**TASK REQUIREMENTS:**
Report each line of the entries below that includes "jsptutorials".

**RECORDS SHOWN:**

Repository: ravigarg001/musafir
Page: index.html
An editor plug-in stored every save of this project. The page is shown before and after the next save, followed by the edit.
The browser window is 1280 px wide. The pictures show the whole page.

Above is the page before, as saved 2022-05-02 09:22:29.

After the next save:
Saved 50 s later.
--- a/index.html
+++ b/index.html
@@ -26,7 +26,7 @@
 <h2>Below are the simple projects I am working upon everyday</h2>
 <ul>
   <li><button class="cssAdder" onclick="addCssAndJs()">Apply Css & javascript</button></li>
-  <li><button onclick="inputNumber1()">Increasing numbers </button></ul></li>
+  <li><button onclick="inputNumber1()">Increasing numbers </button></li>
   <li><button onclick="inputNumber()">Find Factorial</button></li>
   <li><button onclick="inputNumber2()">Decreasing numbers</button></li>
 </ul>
==
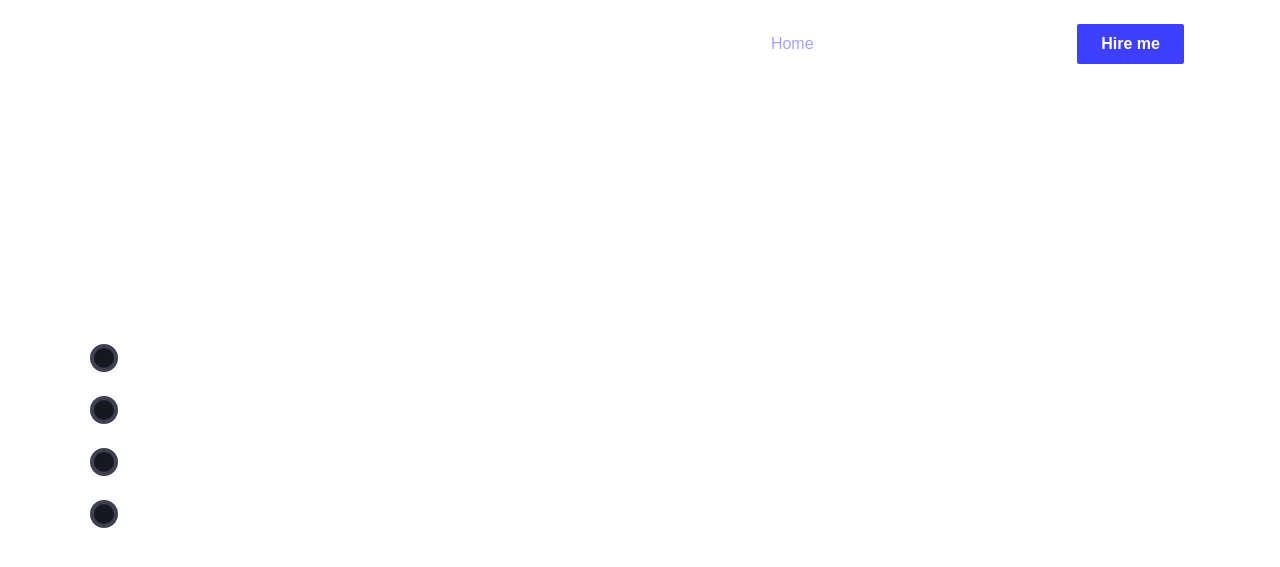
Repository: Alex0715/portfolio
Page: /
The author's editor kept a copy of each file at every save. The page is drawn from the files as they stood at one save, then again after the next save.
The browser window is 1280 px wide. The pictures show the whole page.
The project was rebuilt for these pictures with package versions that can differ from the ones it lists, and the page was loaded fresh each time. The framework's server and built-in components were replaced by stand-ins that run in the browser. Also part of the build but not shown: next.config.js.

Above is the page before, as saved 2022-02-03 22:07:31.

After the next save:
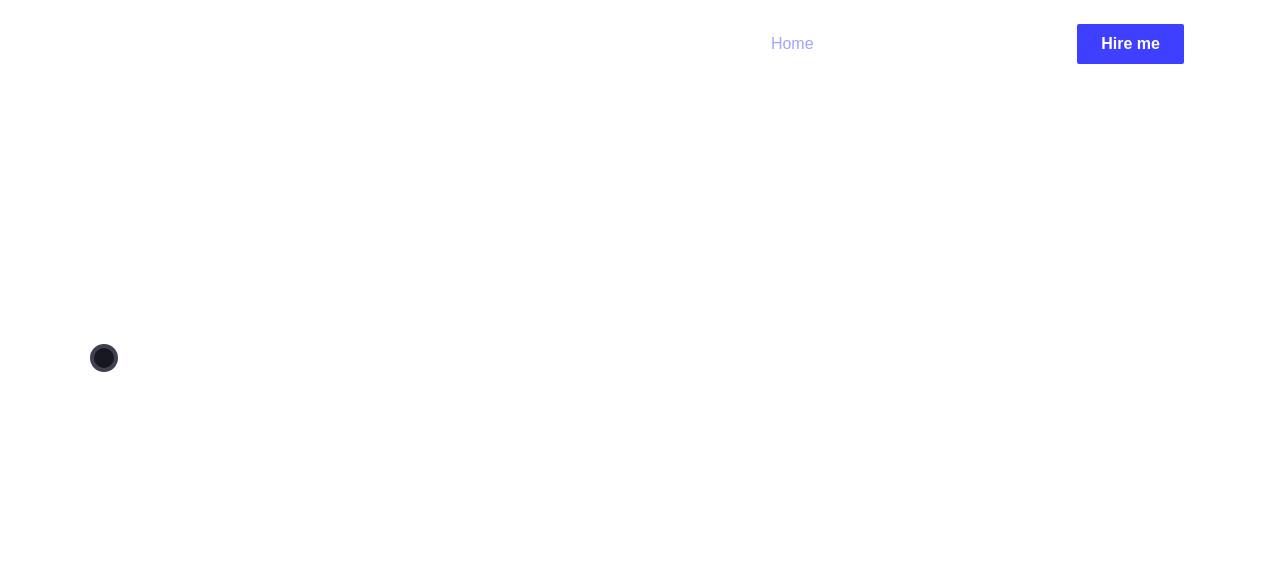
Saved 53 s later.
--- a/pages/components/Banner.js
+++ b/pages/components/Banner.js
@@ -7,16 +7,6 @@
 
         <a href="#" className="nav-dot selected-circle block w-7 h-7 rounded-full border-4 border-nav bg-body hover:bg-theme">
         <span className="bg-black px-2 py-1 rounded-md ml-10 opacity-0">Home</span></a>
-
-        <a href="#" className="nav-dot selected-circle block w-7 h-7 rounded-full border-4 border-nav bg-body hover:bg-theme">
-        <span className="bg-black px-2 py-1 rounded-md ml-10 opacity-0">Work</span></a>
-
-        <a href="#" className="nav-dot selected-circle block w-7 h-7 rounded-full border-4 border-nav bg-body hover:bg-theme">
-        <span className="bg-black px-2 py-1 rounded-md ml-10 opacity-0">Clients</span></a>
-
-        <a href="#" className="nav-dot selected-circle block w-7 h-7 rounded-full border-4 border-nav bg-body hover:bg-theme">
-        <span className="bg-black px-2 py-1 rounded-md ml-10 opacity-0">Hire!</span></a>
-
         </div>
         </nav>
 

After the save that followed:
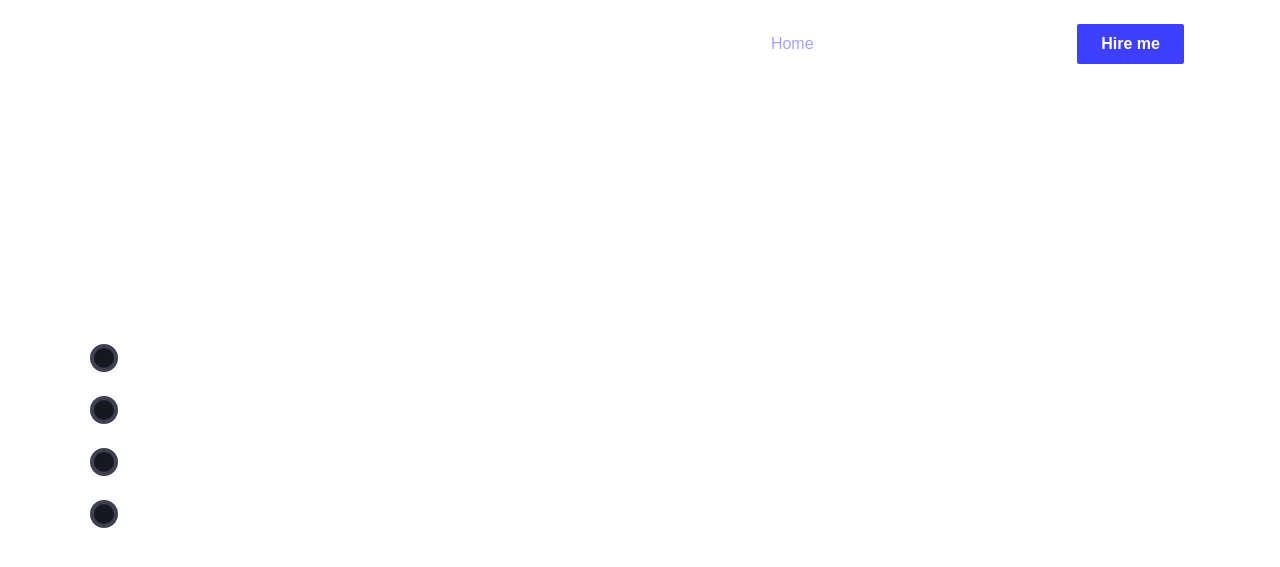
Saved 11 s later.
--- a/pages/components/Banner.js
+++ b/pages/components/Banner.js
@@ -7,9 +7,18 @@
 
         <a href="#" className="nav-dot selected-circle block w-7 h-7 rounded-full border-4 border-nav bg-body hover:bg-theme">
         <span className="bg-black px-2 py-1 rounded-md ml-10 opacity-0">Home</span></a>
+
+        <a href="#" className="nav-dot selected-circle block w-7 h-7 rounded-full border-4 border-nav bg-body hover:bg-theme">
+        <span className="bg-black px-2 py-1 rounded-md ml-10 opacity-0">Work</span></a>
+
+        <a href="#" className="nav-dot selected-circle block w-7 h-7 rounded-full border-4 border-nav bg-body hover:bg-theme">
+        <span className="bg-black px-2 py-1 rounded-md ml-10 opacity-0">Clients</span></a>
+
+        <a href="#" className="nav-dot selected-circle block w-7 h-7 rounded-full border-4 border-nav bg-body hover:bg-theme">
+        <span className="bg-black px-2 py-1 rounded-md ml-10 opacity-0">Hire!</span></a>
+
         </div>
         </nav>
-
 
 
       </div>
==
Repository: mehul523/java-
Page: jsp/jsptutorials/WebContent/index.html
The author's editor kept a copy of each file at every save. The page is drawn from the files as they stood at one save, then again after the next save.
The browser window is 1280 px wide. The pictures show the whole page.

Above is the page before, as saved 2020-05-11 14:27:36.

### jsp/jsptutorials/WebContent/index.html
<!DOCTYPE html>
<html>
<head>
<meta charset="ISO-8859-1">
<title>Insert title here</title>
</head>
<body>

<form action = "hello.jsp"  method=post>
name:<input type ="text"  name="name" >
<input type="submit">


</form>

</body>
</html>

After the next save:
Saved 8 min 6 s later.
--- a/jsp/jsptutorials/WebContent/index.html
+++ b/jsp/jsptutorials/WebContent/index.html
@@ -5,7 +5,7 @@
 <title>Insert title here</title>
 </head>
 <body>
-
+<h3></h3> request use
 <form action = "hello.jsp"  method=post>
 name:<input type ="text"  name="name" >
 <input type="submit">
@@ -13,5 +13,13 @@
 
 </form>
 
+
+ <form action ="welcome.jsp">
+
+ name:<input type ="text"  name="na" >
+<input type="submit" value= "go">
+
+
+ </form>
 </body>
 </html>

**RESPONSE TO THE TASK:**
Page: jsp/jsptutorials/WebContent/index.html
### jsp/jsptutorials/WebContent/index.html
--- a/jsp/jsptutorials/WebContent/index.html
+++ b/jsp/jsptutorials/WebContent/index.html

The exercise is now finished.